» **Information**
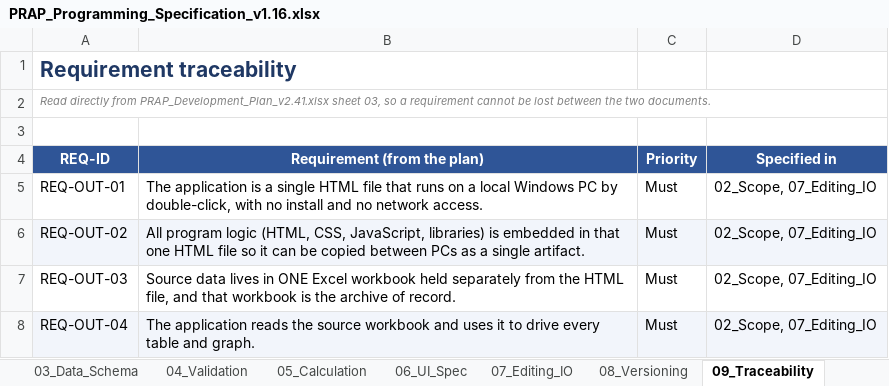
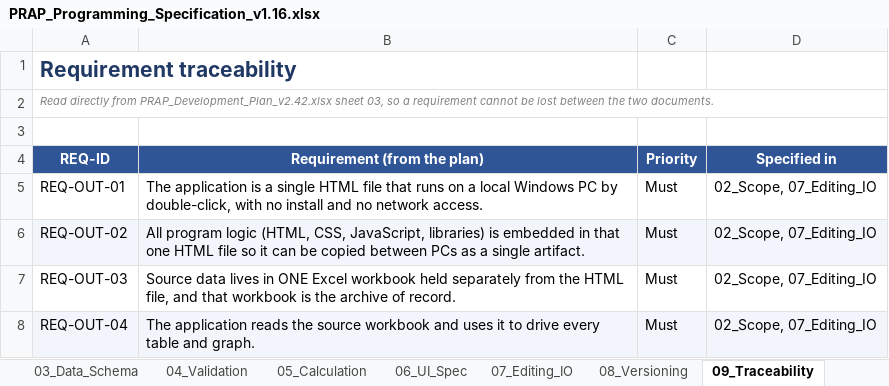
Before and after one commit to Dan5050-now/project1, an Excel workbook: docs/PRAP_Programming_Specification_v1.16.xlsx, sheet 09_Traceability, drawn as a sheet; only a part is shown; values as stored, in another font and other column widths than the file's, no borders; the diff names each change by its address in the sheet, - before the commit and + after, or states it on an @@ line.

```diff
--- a/docs/PRAP_Programming_Specification_v1.16.xlsx (sheet 09_Traceability)
+++ b/docs/PRAP_Programming_Specification_v1.16.xlsx (sheet 09_Traceability)
-A2 (REQ-ID): …directly from PRAP_Development_Plan_v2.41.xlsx sheet 03,…
+A2 (REQ-ID): …directly from PRAP_Development_Plan_v2.42.xlsx sheet 03,…
```
Also changed, not shown: sheet 02_Scope, sheet 00_Cover, sheet 01_Version_History, docs/PRAP_AI_Agent_Guide_v1.0.xlsx, 10 other files.
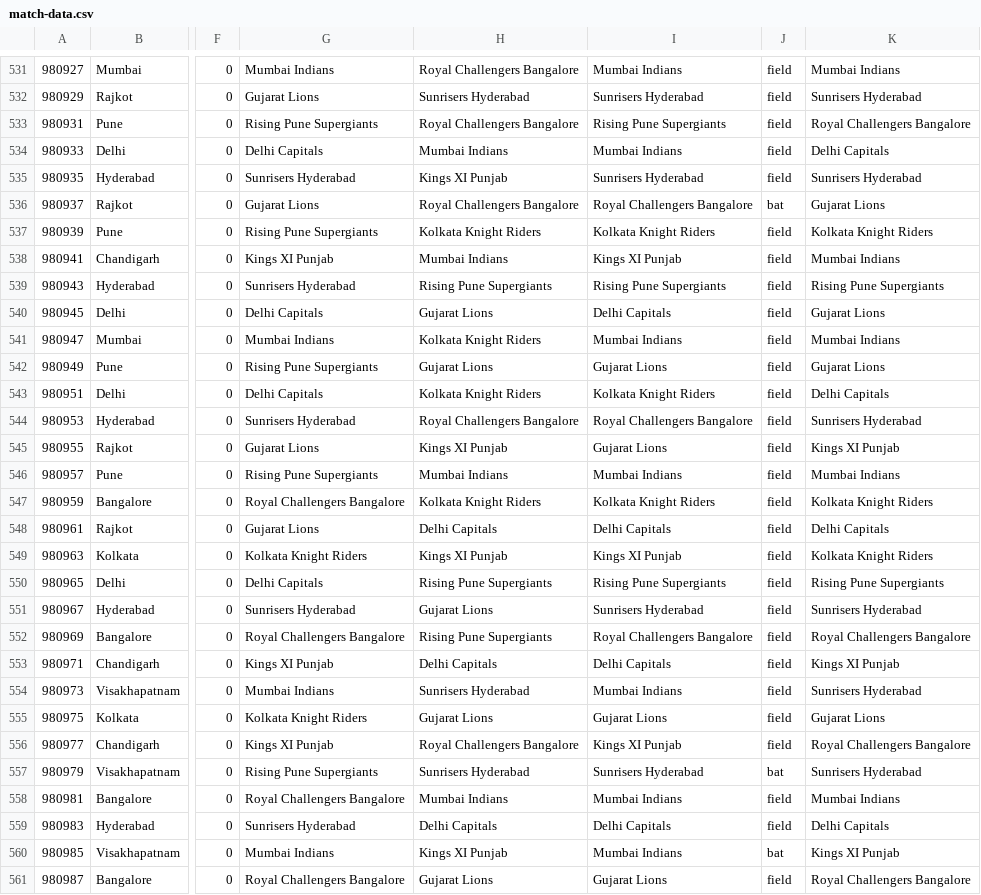
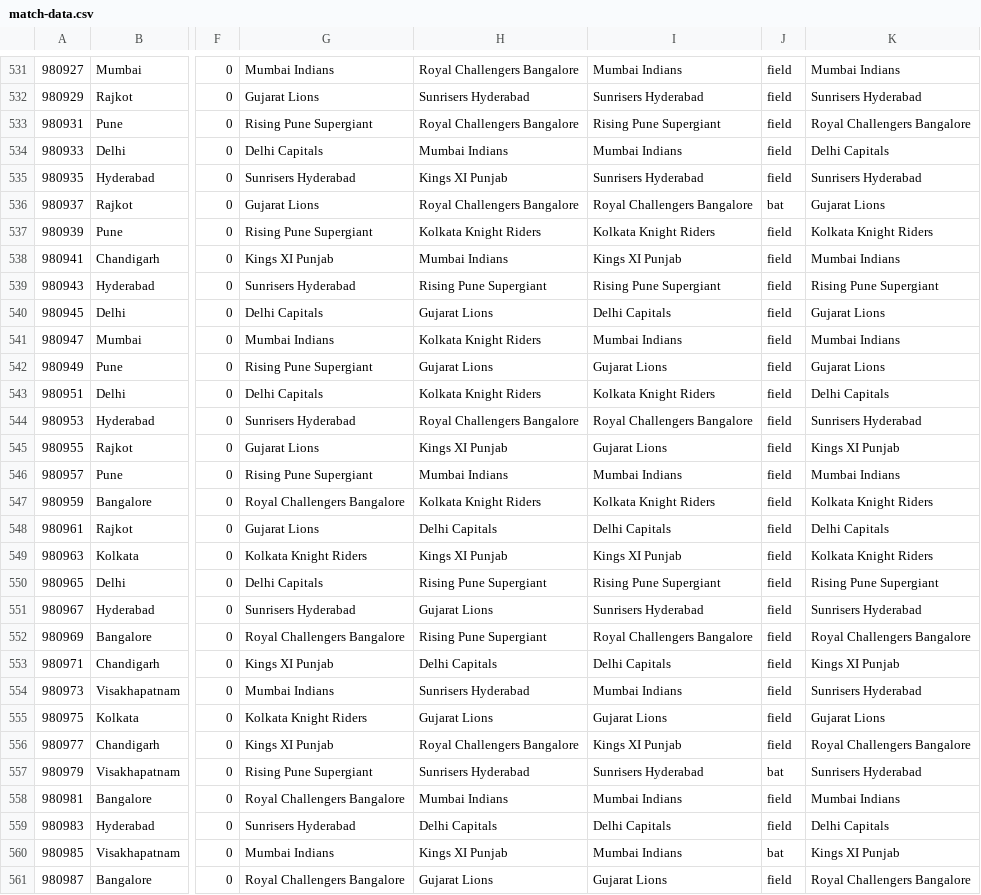
Before and after one commit to sktgithubl/ipl-dashboard, a CSV file: src/main/resources/match-data.csv, drawn as a sheet; only a part is shown, gaps mark what is left out; the diff covers the shown part only; the diff names each change by its address in the sheet, - before the commit and + after, or states it on an @@ line.

Commit message:
pune team name refactored and merged

```diff
--- a/src/main/resources/match-data.csv
+++ b/src/main/resources/match-data.csv
-G533: Rising Pune Supergiants
+G533: Rising Pune Supergiant
-I533: Rising Pune Supergiants
+I533: Rising Pune Supergiant
-G537: Rising Pune Supergiants
+G537: Rising Pune Supergiant
-H539: Rising Pune Supergiants
+H539: Rising Pune Supergiant
-I539: Rising Pune Supergiants
+I539: Rising Pune Supergiant
-K539: Rising Pune Supergiants
+K539: Rising Pune Supergiant
-G542: Rising Pune Supergiants
+G542: Rising Pune Supergiant
-G546: Rising Pune Supergiants
+G546: Rising Pune Supergiant
-H550: Rising Pune Supergiants
+H550: Rising Pune Supergiant
-I550: Rising Pune Supergiants
+I550: Rising Pune Supergiant
-K550: Rising Pune Supergiants
+K550: Rising Pune Supergiant
-H552: Rising Pune Supergiants
+H552: Rising Pune Supergiant
-G557: Rising Pune Supergiants
+G557: Rising Pune Supergiant
```
Also changed, not shown: 91 edited cells elsewhere in this file.
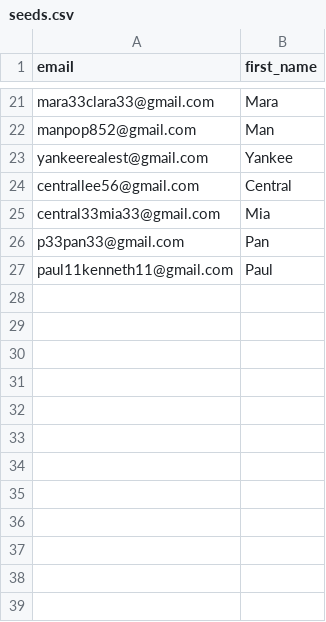
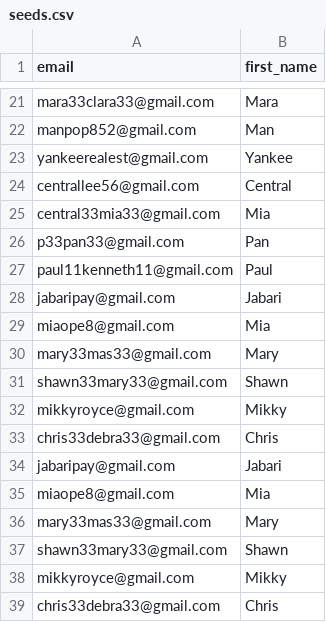
Before and after one commit to jayclassic-tech/seki-private, a CSV file: warmup/seeds.csv, drawn as a sheet; only a part is shown, gaps mark what is left out.

```diff
--- a/warmup/seeds.csv
+++ b/warmup/seeds.csv
@@ -27 +27,13 @@ p33pan33@gmail.com,Pan
 paul11kenneth11@gmail.com,Paul
+jabaripay@gmail.com,Jabari
+miaope8@gmail.com,Mia
+mary33mas33@gmail.com,Mary
+shawn33mary33@gmail.com,Shawn
+mikkyroyce@gmail.com,Mikky
+chris33debra33@gmail.com,Chris
+jabaripay@gmail.com,Jabari
+miaope8@gmail.com,Mia
+mary33mas33@gmail.com,Mary
+shawn33mary33@gmail.com,Shawn
+mikkyroyce@gmail.com,Mikky
+chris33debra33@gmail.com,Chris
```
Also changed, not shown: warmup/gmail_seeds.csv, 34 other files.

» **What the task asks**
Go over the data and return every line that includes the word "from".

» **Final answer**
-A2 (REQ-ID): …directly from PRAP_Development_Plan_v2.41.xlsx sheet 03,…
+A2 (REQ-ID): …directly from PRAP_Development_Plan_v2.42.xlsx sheet 03,…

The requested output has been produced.